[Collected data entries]
——

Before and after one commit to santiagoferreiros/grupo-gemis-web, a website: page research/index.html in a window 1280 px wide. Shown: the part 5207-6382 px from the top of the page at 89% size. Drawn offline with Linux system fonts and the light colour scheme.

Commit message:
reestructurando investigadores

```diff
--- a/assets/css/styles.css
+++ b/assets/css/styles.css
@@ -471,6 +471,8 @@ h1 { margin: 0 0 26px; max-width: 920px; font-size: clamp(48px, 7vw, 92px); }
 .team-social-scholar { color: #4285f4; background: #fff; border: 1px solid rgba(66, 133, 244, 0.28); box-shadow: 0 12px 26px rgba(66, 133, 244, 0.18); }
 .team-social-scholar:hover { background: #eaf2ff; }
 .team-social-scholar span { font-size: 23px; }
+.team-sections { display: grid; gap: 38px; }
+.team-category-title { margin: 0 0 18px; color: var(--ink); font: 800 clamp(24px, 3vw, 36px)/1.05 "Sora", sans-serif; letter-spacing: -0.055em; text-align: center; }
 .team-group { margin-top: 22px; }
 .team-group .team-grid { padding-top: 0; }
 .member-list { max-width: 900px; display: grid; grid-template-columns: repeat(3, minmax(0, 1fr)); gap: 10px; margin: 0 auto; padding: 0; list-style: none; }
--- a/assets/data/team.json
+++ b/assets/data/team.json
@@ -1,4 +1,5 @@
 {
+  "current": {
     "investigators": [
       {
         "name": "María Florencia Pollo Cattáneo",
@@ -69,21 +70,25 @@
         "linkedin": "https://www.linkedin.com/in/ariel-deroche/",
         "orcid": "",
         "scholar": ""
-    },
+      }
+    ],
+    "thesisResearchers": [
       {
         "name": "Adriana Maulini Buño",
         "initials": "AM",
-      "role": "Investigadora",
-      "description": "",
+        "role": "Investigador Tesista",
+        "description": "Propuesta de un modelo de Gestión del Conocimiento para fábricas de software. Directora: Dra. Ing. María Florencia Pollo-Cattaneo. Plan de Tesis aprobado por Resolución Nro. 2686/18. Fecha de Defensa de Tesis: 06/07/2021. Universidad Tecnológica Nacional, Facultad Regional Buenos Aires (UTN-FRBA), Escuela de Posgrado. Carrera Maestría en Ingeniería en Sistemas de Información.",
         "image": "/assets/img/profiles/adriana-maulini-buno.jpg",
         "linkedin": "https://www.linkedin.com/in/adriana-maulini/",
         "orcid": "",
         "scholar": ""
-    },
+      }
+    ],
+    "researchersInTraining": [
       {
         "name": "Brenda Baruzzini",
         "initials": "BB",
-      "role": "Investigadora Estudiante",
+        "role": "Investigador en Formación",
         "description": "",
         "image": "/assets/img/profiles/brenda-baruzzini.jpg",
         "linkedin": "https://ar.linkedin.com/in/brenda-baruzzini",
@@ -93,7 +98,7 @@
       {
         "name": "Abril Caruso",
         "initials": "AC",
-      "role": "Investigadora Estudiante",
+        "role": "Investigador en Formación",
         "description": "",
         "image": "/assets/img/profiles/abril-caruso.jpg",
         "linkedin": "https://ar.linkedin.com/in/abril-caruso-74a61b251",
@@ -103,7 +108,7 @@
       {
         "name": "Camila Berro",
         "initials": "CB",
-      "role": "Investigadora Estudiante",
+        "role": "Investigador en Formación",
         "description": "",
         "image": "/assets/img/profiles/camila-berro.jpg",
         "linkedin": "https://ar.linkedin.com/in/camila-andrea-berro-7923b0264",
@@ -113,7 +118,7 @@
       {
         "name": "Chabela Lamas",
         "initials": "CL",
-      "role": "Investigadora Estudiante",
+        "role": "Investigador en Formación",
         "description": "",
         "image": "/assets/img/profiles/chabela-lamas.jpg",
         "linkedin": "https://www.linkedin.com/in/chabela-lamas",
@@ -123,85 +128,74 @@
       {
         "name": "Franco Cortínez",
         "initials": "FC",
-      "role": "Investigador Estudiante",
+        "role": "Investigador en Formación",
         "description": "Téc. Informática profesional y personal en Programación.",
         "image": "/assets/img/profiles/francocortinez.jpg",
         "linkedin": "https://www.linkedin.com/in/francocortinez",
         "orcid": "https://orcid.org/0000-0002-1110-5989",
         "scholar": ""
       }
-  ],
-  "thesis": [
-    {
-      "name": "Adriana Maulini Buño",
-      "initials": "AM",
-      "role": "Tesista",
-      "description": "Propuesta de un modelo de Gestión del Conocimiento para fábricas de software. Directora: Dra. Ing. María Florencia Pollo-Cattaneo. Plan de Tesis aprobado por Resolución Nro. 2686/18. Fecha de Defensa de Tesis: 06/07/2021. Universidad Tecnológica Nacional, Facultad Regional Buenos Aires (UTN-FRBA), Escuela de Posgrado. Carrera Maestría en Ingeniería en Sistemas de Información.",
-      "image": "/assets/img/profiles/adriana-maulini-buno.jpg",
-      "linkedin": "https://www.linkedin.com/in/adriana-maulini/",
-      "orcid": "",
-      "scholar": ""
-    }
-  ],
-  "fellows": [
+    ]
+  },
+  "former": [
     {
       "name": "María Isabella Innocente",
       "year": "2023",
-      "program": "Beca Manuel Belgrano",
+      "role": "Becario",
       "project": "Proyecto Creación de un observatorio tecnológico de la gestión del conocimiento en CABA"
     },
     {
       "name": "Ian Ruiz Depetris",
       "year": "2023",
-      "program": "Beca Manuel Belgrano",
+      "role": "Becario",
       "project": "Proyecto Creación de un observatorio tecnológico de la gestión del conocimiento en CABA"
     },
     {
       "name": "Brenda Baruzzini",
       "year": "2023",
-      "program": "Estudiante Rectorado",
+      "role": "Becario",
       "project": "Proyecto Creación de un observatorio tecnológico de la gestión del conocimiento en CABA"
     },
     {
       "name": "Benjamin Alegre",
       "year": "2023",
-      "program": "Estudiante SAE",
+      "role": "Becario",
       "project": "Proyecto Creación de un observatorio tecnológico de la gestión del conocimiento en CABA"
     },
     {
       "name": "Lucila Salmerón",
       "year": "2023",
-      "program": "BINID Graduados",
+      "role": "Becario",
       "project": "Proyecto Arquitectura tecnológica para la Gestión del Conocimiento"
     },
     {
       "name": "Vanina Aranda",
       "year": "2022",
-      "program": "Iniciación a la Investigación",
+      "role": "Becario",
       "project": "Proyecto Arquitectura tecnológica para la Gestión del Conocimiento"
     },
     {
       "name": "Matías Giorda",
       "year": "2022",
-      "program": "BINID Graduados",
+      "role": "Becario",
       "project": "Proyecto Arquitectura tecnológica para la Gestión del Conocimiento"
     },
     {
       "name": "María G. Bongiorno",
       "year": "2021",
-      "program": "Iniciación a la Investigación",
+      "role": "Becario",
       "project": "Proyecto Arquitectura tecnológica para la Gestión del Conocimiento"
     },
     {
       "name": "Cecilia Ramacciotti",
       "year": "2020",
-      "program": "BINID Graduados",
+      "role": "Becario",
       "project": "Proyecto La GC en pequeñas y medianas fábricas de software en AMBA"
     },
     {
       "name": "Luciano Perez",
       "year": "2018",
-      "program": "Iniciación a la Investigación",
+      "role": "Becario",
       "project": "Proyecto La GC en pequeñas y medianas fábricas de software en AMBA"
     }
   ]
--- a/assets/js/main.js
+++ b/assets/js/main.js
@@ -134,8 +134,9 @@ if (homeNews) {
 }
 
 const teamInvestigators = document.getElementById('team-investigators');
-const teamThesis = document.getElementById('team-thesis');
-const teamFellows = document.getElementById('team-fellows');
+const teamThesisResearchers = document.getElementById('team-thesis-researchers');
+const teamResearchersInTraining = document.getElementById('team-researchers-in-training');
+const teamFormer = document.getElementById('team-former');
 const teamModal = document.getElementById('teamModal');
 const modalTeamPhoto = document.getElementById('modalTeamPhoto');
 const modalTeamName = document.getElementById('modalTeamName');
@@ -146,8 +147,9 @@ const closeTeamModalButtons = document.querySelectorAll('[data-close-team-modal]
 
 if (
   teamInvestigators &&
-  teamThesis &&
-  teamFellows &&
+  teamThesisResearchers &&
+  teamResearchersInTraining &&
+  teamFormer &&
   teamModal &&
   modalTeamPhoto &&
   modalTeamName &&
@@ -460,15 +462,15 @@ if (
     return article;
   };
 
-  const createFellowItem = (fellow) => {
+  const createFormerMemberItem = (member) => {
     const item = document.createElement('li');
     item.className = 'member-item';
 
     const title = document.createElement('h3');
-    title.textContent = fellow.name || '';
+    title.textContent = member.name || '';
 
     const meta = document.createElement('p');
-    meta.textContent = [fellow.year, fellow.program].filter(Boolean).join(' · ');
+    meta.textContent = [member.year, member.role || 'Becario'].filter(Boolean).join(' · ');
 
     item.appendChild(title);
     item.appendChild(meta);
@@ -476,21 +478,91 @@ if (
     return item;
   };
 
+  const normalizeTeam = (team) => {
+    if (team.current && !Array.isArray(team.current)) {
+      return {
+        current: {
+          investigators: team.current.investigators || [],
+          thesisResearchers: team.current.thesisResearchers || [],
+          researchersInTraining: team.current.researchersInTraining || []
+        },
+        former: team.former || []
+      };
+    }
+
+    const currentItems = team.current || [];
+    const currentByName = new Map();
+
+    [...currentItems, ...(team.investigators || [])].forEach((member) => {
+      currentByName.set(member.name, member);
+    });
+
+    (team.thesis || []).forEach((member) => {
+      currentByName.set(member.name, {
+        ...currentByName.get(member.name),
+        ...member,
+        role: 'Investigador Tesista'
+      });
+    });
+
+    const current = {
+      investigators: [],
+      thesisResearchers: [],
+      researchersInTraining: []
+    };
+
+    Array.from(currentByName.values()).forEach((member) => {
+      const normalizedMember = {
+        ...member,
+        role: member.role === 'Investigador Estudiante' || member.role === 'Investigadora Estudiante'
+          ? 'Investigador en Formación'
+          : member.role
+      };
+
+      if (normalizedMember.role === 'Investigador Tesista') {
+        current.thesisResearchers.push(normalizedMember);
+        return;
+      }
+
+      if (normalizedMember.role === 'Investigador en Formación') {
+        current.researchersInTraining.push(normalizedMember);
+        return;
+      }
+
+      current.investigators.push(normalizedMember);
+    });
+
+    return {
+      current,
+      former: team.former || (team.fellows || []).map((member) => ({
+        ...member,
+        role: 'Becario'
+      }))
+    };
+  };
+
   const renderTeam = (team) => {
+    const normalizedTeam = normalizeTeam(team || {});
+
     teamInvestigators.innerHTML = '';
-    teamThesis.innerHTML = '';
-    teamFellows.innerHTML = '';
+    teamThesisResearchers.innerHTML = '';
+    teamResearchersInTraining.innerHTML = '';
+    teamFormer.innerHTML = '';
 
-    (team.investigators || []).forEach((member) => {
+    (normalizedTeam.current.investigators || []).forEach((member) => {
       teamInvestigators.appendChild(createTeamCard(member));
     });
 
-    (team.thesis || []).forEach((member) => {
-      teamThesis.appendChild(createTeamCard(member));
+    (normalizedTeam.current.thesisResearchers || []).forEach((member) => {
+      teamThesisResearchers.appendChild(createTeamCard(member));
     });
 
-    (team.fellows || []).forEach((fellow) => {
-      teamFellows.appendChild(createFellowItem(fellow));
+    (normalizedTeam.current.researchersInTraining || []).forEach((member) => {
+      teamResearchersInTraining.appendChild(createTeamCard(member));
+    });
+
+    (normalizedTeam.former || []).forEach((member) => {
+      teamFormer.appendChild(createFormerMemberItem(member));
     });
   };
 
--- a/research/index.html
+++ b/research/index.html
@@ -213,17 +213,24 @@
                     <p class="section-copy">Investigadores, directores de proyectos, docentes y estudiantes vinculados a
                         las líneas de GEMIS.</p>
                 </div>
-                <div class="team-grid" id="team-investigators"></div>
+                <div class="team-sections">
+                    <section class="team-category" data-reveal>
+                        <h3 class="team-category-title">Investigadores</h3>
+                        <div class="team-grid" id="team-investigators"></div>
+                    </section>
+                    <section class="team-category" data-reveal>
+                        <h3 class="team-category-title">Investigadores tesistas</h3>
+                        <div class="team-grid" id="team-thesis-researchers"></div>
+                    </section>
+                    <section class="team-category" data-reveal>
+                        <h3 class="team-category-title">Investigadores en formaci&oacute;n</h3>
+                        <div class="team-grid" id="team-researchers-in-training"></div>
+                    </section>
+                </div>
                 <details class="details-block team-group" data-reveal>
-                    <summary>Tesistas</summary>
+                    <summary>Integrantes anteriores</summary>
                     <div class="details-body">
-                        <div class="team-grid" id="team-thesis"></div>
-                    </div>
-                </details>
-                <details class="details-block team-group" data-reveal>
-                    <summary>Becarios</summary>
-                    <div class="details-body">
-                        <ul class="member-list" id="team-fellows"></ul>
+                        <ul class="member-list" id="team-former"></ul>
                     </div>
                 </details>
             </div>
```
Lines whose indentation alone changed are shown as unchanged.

——

What to do:
Out of the data above, return each line where the word "https" can be found.

Answer section:
         "linkedin": "https://www.linkedin.com/in/ariel-deroche/",
         "linkedin": "https://www.linkedin.com/in/adriana-maulini/",
         "linkedin": "https://ar.linkedin.com/in/brenda-baruzzini",
         "linkedin": "https://ar.linkedin.com/in/abril-caruso-74a61b251",
         "linkedin": "https://ar.linkedin.com/in/camila-andrea-berro-7923b0264",
         "linkedin": "https://www.linkedin.com/in/chabela-lamas",
         "linkedin": "https://www.linkedin.com/in/francocortinez",
         "orcid": "https://orcid.org/0000-0002-1110-5989",
-      "linkedin": "https://www.linkedin.com/in/adriana-maulini/",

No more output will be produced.